We need your help now

Support from readers like you keeps The Journal open.

You are visiting us because we have something you value. Independent, unbiased news that tells the truth. Advertising revenue goes some way to support our mission, but this year it has not been enough.

If you've seen value in our reporting, please contribute what you can, so we can continue to produce accurate and meaningful journalism. For everyone who needs it.

The map of derelict buildings Google Maps
city map

Derelict sites in Dublin get mapped

A Google Map of derelict sites in Dublin aims to examine how space is used in the capital, and how the sites can become useful.

Updated 20.19

VACANT AND DERELICT sites in Dublin are being mapped online as part of a project that examines how many such spaces there are in the city, opening a discussion on how they could potentially be used.

The map was started earlier this year by Eoin O’Mahony and Stephen Rigney, and now involves a number of collaborators. O’Mahony told

We are PhD students in Maynooth and had been talking for a long time about mapping this. It got started in late December / early January and the map appeared in January.

“The map began by taking photographs and then geotagging the photographs on Google Plus and then re-placing them on a single Google Map,” explained O’Mahony. Rigney did this on his way to work, while O’Mahony placed points on the map for buildings that he knew were derelict from his own journeys.


Opening up the map to others made it less easy to control the placement and definitions of dereliction, said O’Mahony. When inviting collaborators, they set some basic guidelines: that it has to be a building that had boarded up windows, and/or a collapsed roof.

However, the more people collaborated, the more questions emerged about these criteria:

For example, would we map closed retail units? These were spaces in temporary abeyance on a far shorter time scale than many of the original two dozen or so housing units we had mapped originally.

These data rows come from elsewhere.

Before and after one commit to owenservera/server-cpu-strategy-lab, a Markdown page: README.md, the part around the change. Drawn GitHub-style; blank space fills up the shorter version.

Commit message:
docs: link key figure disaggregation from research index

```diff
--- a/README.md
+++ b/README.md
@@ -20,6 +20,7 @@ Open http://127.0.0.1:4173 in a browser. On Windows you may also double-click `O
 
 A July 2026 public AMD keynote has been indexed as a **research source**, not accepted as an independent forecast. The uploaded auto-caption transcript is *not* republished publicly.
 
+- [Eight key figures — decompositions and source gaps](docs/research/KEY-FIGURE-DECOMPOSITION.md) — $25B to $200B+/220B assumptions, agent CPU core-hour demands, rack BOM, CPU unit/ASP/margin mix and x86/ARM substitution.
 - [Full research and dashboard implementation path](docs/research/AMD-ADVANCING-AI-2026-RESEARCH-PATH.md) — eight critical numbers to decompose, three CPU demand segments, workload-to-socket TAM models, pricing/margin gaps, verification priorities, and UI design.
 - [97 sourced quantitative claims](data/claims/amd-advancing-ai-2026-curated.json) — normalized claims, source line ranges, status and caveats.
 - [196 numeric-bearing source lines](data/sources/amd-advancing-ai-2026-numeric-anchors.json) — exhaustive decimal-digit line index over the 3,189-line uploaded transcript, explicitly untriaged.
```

What about sites with a closed retail ground floor but an active and lived in second and subsequent floors? What if a site has a planning notice – even if now out of date – attached to it?

“The need to impose some order on the data we had originally collected became greater once we made the map more widely available,” said O’Mahony.

They then agreed on these ways of identifying each type of building, based on some online discussion:

  • Vacant sites – blue flag (31)
  • Boarded up houses – green flag (22)
  • Closed commercial – red flag (55)
  • Closed commercial ground floor – yellow flag (15)
  • Closed institutional or publicly owned – purple flag (13)
  • Unclassified – blue pin (50)
  • DCC derelict properties list – red pin (31)

There are now 12 collaborators who help in adding the derelict buildings to the map. Part of the reason for setting up the map was to draw local politicians’ attention to these buildings in the lead-up to the local elections.

They want to examine why there is so much derelict housing, particularly in the inner city, said O’Mahony. “A lot of these buildings have been derelict for 25 years,” he pointed out.

They also want the map to show how people use space in Dublin. “The main thing is to think about how these places are thought of as private, opening up the idea of could they be made public and what kind of uses would people put to them,” explained O’Mahony.

He said that with the sites, the question is “how do we figure the best use of this space given the best use of this area”, adding that very often “we don’t connect these issues with local government at all”.

“The site is asking people to look at it and see where is derelict in their communities. It’s kind of a community resource project in a sense,” said O’Mahony.

He added that the council is taking a renewed interest in derelict sites in particular, but is “doing it from a planning perspective rather than people having some measure of control over what is going on”, which is also spurring on this work.

The map creators hope that it will help in “getting behind that idea of who is the city for”, enabling people to look at how spaces are used in Dublin, and the potential for derelict sites to become useful and positive places.

O’Mahony and Rigney will talk at the Provisional University in Dublin next Thursday about the map.

Eoin can be contacted regarding collaborating with the derelict sites map at

Originally published 12.00

Read: More than 20 housing estates in desperate need of major regeneration>

Read: Locals annoyed that derelict shop facelift for G8 hides their economic woes>

Your Voice
Readers Comments
    Submit a report
    Please help us understand how this comment violates our community guidelines.
    Thank you for the feedback
    Your feedback has been sent to our team for review.